The delegation from the Ishikawa Prefectural Nursing University in Japan made the trip to Jefferson County on March 24 of last year. The purpose of the visit was to see how the South County Medical Clinic worked to ensure local country dwellers could receive quality health care. With that visit, Mount recognized she was at the height of her career.
“If I didn’t step aside soon, the next generation wouldn’t be able to enjoy the same levels of success I did,” Mount said. “If I waited until I was 70 years old to retire, how would they be able to witness and share in some of the experiences that I’ve had?”
Mount turns 67 on May 6, and while she’s looking forward to no longer being on call for patients, as she has been for the past two decades, she nonetheless said, “There wasn’t one day at work that wasn’t joyful. I missed very few days of work. I was so fortunate to work with such excellent people.”
Mount singled out Jefferson Healthcare CEO Mike Glenn and CFO Hilary Whittington for praise.
“Mike wants to prepare the health care sector of this area for the increased population growth we’re due to receive in the next 30 years,” Mount said. “And Hilary should help the hospital continue to grow and develop.”
Mount cited the variety of health care professionals the hospital has attracted in recent years, from primary care physicians to surgeons and orthopedists, and expressed confidence that she could “do more from the outside,” in part by helping fill in for different providers when needed.
Mount complimented the hospital on the care and concern it has demonstrated in helping her make the transition from work. As she approaches her final day of work May 3, she is putting her patients in touch with other potential providers. Although she does not have a dedicated replacement yet, she reported candidates are being interviewed.

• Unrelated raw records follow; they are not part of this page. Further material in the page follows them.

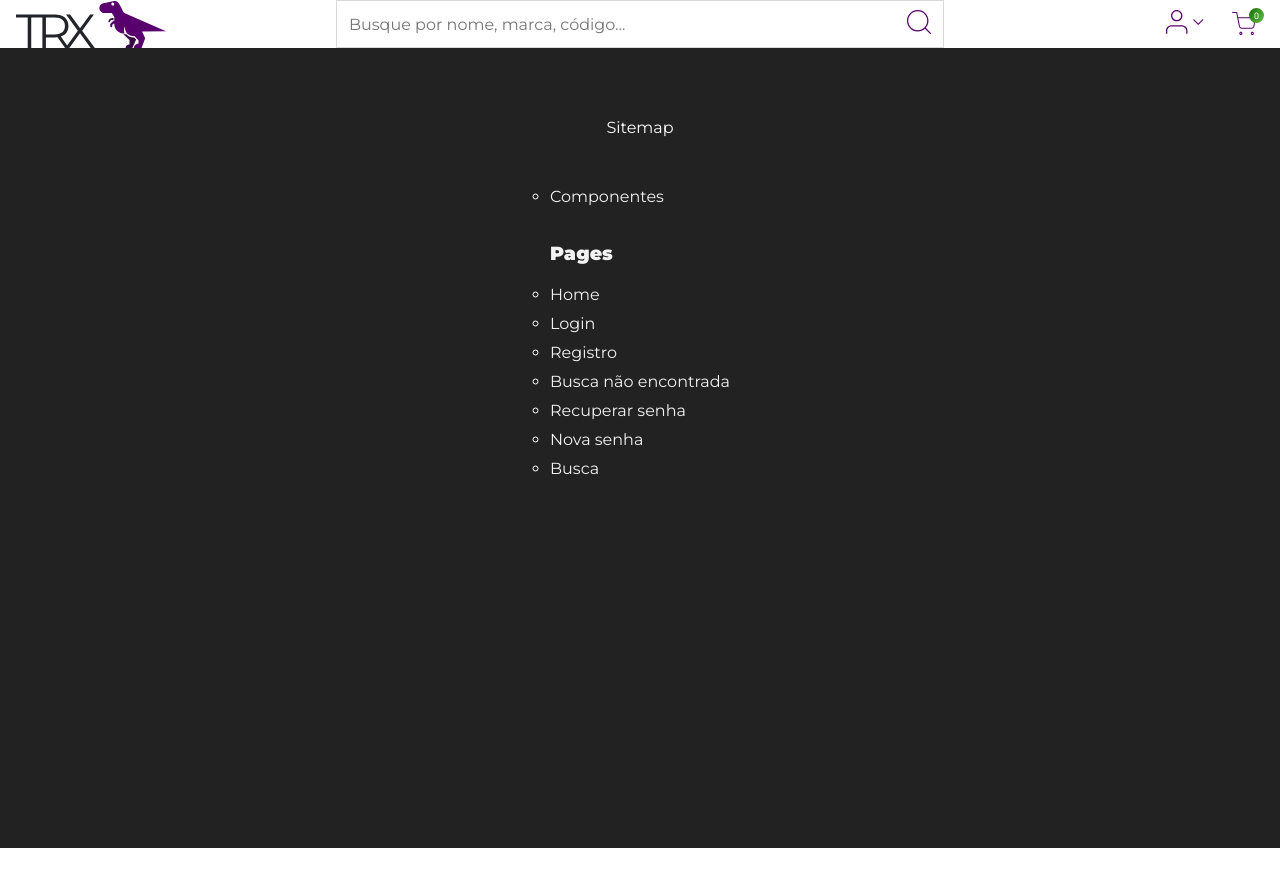
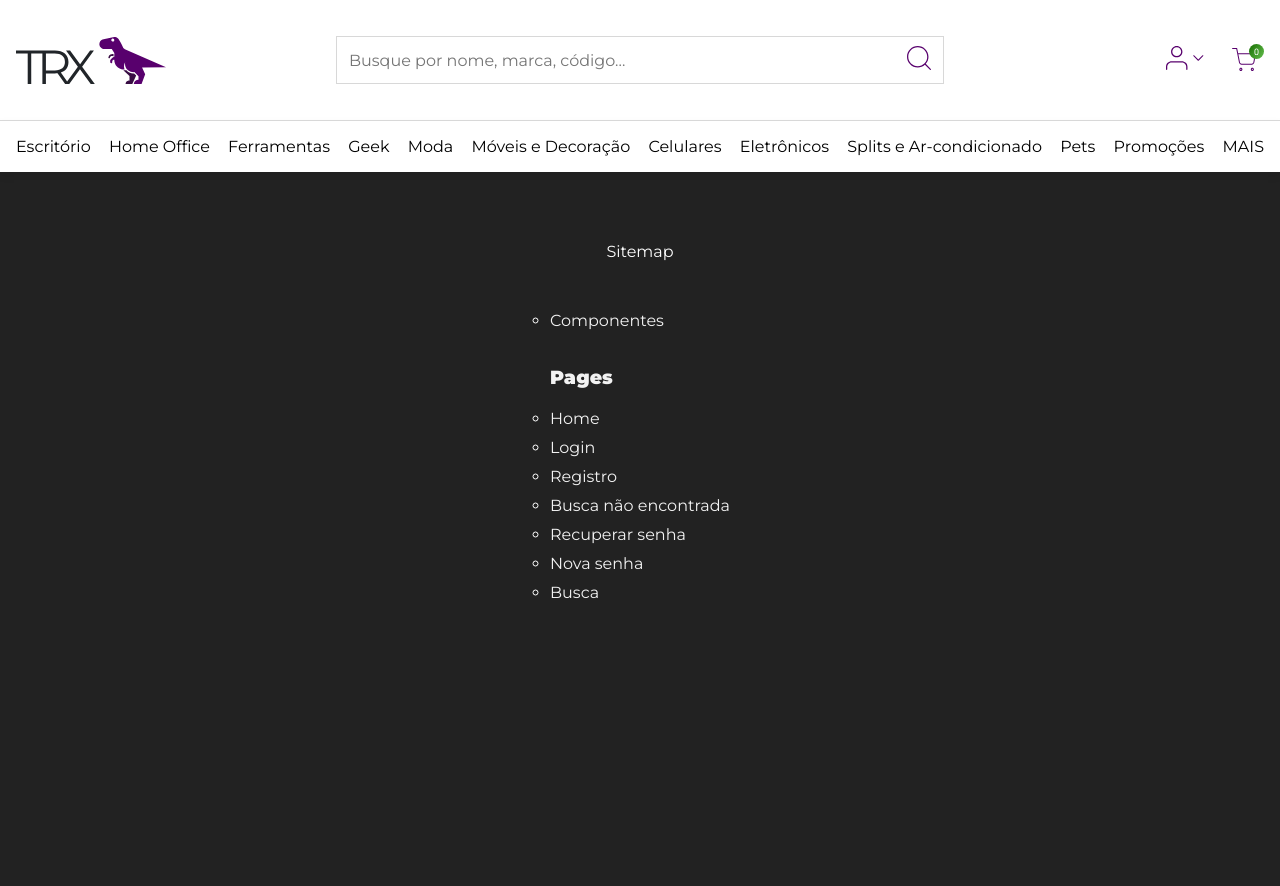
Before and after one commit to Cahmoraes/trx-front, a React (Create React App) app: page / in a window 1280 px wide. Shown: the top 886 px of the page. Before the commit the page ends 848 px from the top, so only its background shows below. Built offline with nearby package versions, Linux system fonts and the light colour scheme.

Commit message:
header e menu

```diff
--- /dev/null
+++ b/src/components/Header/MenuNavigationDesktop/index.jsx
@@ -0,0 +1,44 @@
+export function MenuNavigation() {
+  return (
+    <nav className="col-12 c-menu-navigation">
+      <ul>
+        <li>
+          <a href="/">Escritório</a>
+        </li>
+        <li>
+          <a href="/">Home Office</a>
+        </li>
+        <li>
+          <a href="/">Ferramentas</a>
+        </li>
+        <li>
+          <a href="/">Geek</a>
+        </li>
+        <li>
+          <a href="/">Moda</a>
+        </li>
+        <li>
+          <a href="/">Móveis e Decoração</a>
+        </li>
+        <li>
+          <a href="/">Celulares</a>
+        </li>
+        <li>
+          <a href="/">Eletrônicos</a>
+        </li>
+        <li>
+          <a href="/">Splits e Ar-condicionado</a>
+        </li>
+        <li>
+          <a href="/">Pets</a>
+        </li>
+        <li>
+          <a href="/">Promoções</a>
+        </li>
+        <li>
+          <a href="/">MAIS</a>
+        </li>
+      </ul>
+    </nav>
+  )
+}
--- /dev/null
+++ b/src/components/Header/MenuNavigationDesktop/styles.scss
@@ -0,0 +1,12 @@
+.c-menu-navigation {
+  border-top: 1px solid $gray-200;
+  box-shadow: 0px 4px 8px rgba(0, 0, 0, 0.08);
+  padding-top: 16px;
+  padding-bottom: 16px;
+
+  ul {
+    display: flex;
+    align-items: center;
+    justify-content: space-between;
+  }
+}
--- a/src/components/Header/Search/styles.scss
+++ b/src/components/Header/Search/styles.scss
@@ -5,12 +5,22 @@
   display: flex;
   align-items: center;
 
+  @include device(sm) {
+    border: none;
+    height: auto;
+    padding: 0;
+  }
+
   &__input {
     border: none;
     color: $gray-400;
     outline: none;
     font-size: 1.6rem;
     width: calc(100% - 24px);
+
+    @include device(sm) {
+      display: none;
+    }
 
     &:placeholder {
       color: $gray-400;
--- a/src/components/Header/index.jsx
+++ b/src/components/Header/index.jsx
@@ -1,32 +1,57 @@
-import { Search } from './Search';
-import logoSvg from '../../assets/images/icons/logo.svg';
-import { ReactComponent as UserIcon } from '../../assets/images/icons/user-icon.svg';
-import { ReactComponent as CartIcon } from '../../assets/images/icons/cart-icon.svg';
-import { Link } from 'react-router-dom';
+import { Link } from 'react-router-dom'
+import { Search } from './Search'
+import { MenuNavigation } from './MenuNavigationDesktop'
+
+import logoSvg from '../../assets/images/icons/logo.svg'
+import { ReactComponent as UserIcon } from '../../assets/images/icons/user-icon.svg'
+import { ReactComponent as CartIcon } from '../../assets/images/icons/cart-icon.svg'
+import { ReactComponent as MenuMobileIcon } from '../../assets/images/icons/menu-mobile.svg'
 
 export function Header() {
   return (
+    <>
       <header className="l-header">
         <div className="container">
-        <div className="row align-items-center">
+          <div className="row align-items-center justify-content-between">
+
+            <div className="col-1 l-header__menu-navigation-mobile">
+              <button>
+                <MenuMobileIcon />
+              </button>
+            </div>
+
             <div className="col-3 l-header__logo">
               <Link to="/home">
                 <img src={logoSvg} alt="TRX" />
               </Link>
             </div>
-          <div className="col-6 l-header__search">
+
+            <div className="col-1 col-md-6 l-header__search-desk">
               <Search />
             </div>
-          <div className="col-3 l-header__user-menu">
-            <button>
+
+            <div className="col-1 col-md-3 l-header__user-menu">
+              <div className="l-header__search-mobile">
+                <Search />
+              </div>
+
+              <button className="l-header__userIcon">
                 <UserIcon />
               </button>
-            <button>
+              <button className="l-header__cartIcon">
                 <CartIcon />
               </button>
             </div>
+
           </div>
         </div>
       </header>
+
+      <div className="container-fluid l-header__menu-navigation-desk">
+        <div className="row">
+          <MenuNavigation />
+        </div>
+      </div>
+    </>
   )
 }
--- a/src/components/Header/styles.scss
+++ b/src/components/Header/styles.scss
@@ -1,9 +1,33 @@
 .l-header {
   display: flex;
   align-items: center;
+  padding-top: 36px;
+
+  &__logo {
+    min-width: 120px;
+    min-height: 37.6px;
+
+    @include device(sm) {
+      order: -1;
+    }
+  }
+
+  &__search-desk {
+
+    @include device(sm) {
+      display: none;
+    }
+  }
+
+  &__search-mobile {
+    display: none;
+
+    @include device(sm) {
+      display: block;
+    }
+  }
 
   &__user-menu {
-
     display: flex;
     align-items: center;
     justify-content: flex-end;
@@ -17,4 +41,40 @@
       margin-left: 26px;
     }
   }
+
+  &__menu-navigation-mobile {
+    display: none;
+    order: -2;
+
+    button {
+      background: transparent;
+      border: none;
+    }
+
+    @include device(sm) {
+      display: block;
+    }
+  }
+
+  &__menu-navigation-desk {
+    margin-top: 36px;
+
+    @include device(sm) {
+      display: none;
+    }
+
+    @include device(md) {
+      display: none;
+    }
+  }
+
+  &__userIcon {
+    @include device(sm) {
+      display: none;
+    }
+  }
+
+  &__cartIcon {
+
+  }
 }
--- a/src/style/_mixins.scss
+++ b/src/style/_mixins.scss
@@ -5,17 +5,17 @@
     }
   }
   @else if $device == lg {
-    @media screen and (min-width: $lg) {
+    @media screen and (min-width: $lg) and (max-width: $xl - 1) {
       @content;
     }
   }
   @else if $device == md {
-    @media screen and (min-width: $md) {
+    @media screen and (min-width: $md) and (max-width: $lg - 1) {
       @content;
     }
   }
   @else if $device == sm {
-    @media screen and (min-width: $sm) {
+    @media screen and (max-width: $md - 1) {
       @content;
     }
   }
--- a/src/style/main.scss
+++ b/src/style/main.scss
@@ -22,3 +22,4 @@
 
 // Header
 @import "../components/Header/Search/styles";
+@import "../components/Header/MenuNavigationDesktop/styles";
```
Also changed, not shown: src/assets/images/icons/menu-mobile.svg (added). Lines whose indentation alone changed are shown as unchanged.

“The day after my last day, Mike is set to make a speech on the future of the health care industry,” Mount said. “This is like my third act.”